Material for this exercise =
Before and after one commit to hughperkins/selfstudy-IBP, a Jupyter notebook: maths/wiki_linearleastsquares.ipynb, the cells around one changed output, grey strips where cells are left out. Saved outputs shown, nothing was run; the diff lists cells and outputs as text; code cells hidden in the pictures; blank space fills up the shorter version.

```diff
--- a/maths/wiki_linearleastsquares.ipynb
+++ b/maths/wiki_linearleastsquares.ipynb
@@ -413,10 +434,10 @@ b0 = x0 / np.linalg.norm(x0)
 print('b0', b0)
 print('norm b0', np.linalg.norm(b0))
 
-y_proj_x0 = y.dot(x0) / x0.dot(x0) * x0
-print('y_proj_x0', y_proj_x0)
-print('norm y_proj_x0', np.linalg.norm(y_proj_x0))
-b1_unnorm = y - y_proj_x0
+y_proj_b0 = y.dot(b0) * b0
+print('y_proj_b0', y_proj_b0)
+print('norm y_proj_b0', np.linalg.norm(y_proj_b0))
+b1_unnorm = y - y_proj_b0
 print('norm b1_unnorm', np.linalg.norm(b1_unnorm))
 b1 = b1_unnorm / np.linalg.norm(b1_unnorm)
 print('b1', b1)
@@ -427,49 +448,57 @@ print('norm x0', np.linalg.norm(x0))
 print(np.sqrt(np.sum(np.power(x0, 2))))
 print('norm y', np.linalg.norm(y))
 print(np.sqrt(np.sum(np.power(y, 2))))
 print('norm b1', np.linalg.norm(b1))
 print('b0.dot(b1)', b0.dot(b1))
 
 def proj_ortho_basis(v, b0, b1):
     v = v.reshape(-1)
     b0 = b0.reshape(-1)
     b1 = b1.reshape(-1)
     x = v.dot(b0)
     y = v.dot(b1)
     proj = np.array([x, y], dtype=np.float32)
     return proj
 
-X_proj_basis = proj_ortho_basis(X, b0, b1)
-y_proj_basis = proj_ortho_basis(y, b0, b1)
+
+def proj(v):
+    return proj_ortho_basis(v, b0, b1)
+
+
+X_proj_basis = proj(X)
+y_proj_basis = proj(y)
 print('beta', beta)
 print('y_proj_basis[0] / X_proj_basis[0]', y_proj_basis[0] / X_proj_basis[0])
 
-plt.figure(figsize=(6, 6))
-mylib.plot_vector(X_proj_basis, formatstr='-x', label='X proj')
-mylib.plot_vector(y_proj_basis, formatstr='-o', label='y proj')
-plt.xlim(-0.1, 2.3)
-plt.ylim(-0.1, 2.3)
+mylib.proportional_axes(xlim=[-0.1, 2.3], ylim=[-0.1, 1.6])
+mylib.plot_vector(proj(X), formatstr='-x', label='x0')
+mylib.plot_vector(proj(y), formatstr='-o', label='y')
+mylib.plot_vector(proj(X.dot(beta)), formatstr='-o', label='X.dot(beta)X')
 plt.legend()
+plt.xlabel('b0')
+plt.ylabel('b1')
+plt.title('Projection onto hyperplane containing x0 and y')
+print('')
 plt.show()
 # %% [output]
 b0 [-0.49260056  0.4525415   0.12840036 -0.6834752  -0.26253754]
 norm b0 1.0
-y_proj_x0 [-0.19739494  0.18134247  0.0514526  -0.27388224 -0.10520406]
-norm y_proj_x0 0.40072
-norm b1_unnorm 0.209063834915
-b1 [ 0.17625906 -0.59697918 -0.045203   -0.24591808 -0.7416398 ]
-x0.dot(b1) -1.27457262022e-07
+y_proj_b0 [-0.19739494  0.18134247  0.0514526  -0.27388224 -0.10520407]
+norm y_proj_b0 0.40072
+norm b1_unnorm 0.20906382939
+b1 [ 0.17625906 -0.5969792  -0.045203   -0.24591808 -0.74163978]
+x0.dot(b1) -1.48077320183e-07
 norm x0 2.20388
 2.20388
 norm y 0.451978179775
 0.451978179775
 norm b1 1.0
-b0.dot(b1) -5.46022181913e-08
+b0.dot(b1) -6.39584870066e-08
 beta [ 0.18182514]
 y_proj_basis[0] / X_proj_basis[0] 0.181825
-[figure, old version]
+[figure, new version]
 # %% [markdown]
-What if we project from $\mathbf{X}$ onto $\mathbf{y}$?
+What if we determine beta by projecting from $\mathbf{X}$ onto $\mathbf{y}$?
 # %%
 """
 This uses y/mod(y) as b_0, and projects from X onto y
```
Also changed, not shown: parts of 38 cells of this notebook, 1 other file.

Activity =
The records above should be returned exactly.

Task solution =
Before and after one commit to hughperkins/selfstudy-IBP, a Jupyter notebook: maths/wiki_linearleastsquares.ipynb, the cells around one changed output, grey strips where cells are left out. Saved outputs shown, nothing was run; the diff lists cells and outputs as text; code cells hidden in the pictures; blank space fills up the shorter version.

```diff
--- a/maths/wiki_linearleastsquares.ipynb
+++ b/maths/wiki_linearleastsquares.ipynb
@@ -413,10 +434,10 @@ b0 = x0 / np.linalg.norm(x0)
 print('b0', b0)
 print('norm b0', np.linalg.norm(b0))
 
-y_proj_x0 = y.dot(x0) / x0.dot(x0) * x0
-print('y_proj_x0', y_proj_x0)
-print('norm y_proj_x0', np.linalg.norm(y_proj_x0))
-b1_unnorm = y - y_proj_x0
+y_proj_b0 = y.dot(b0) * b0
+print('y_proj_b0', y_proj_b0)
+print('norm y_proj_b0', np.linalg.norm(y_proj_b0))
+b1_unnorm = y - y_proj_b0
 print('norm b1_unnorm', np.linalg.norm(b1_unnorm))
 b1 = b1_unnorm / np.linalg.norm(b1_unnorm)
 print('b1', b1)
@@ -427,49 +448,57 @@ print('norm x0', np.linalg.norm(x0))
 print(np.sqrt(np.sum(np.power(x0, 2))))
 print('norm y', np.linalg.norm(y))
 print(np.sqrt(np.sum(np.power(y, 2))))
 print('norm b1', np.linalg.norm(b1))
 print('b0.dot(b1)', b0.dot(b1))
 
 def proj_ortho_basis(v, b0, b1):
     v = v.reshape(-1)
     b0 = b0.reshape(-1)
     b1 = b1.reshape(-1)
     x = v.dot(b0)
     y = v.dot(b1)
     proj = np.array([x, y], dtype=np.float32)
     return proj
 
-X_proj_basis = proj_ortho_basis(X, b0, b1)
-y_proj_basis = proj_ortho_basis(y, b0, b1)
+
+def proj(v):
+    return proj_ortho_basis(v, b0, b1)
+
+
+X_proj_basis = proj(X)
+y_proj_basis = proj(y)
 print('beta', beta)
 print('y_proj_basis[0] / X_proj_basis[0]', y_proj_basis[0] / X_proj_basis[0])
 
-plt.figure(figsize=(6, 6))
-mylib.plot_vector(X_proj_basis, formatstr='-x', label='X proj')
-mylib.plot_vector(y_proj_basis, formatstr='-o', label='y proj')
-plt.xlim(-0.1, 2.3)
-plt.ylim(-0.1, 2.3)
+mylib.proportional_axes(xlim=[-0.1, 2.3], ylim=[-0.1, 1.6])
+mylib.plot_vector(proj(X), formatstr='-x', label='x0')
+mylib.plot_vector(proj(y), formatstr='-o', label='y')
+mylib.plot_vector(proj(X.dot(beta)), formatstr='-o', label='X.dot(beta)X')
 plt.legend()
+plt.xlabel('b0')
+plt.ylabel('b1')
+plt.title('Projection onto hyperplane containing x0 and y')
+print('')
 plt.show()
 # %% [output]
 b0 [-0.49260056  0.4525415   0.12840036 -0.6834752  -0.26253754]
 norm b0 1.0
-y_proj_x0 [-0.19739494  0.18134247  0.0514526  -0.27388224 -0.10520406]
-norm y_proj_x0 0.40072
-norm b1_unnorm 0.209063834915
-b1 [ 0.17625906 -0.59697918 -0.045203   -0.24591808 -0.7416398 ]
-x0.dot(b1) -1.27457262022e-07
+y_proj_b0 [-0.19739494  0.18134247  0.0514526  -0.27388224 -0.10520407]
+norm y_proj_b0 0.40072
+norm b1_unnorm 0.20906382939
+b1 [ 0.17625906 -0.5969792  -0.045203   -0.24591808 -0.74163978]
+x0.dot(b1) -1.48077320183e-07
 norm x0 2.20388
 2.20388
 norm y 0.451978179775
 0.451978179775
 norm b1 1.0
-b0.dot(b1) -5.46022181913e-08
+b0.dot(b1) -6.39584870066e-08
 beta [ 0.18182514]
 y_proj_basis[0] / X_proj_basis[0] 0.181825
-[figure, old version]
+[figure, new version]
 # %% [markdown]
-What if we project from $\mathbf{X}$ onto $\mathbf{y}$?
+What if we determine beta by projecting from $\mathbf{X}$ onto $\mathbf{y}$?
 # %%
 """
 This uses y/mod(y) as b_0, and projects from X onto y
```
Also changed, not shown: parts of 38 cells of this notebook, 1 other file.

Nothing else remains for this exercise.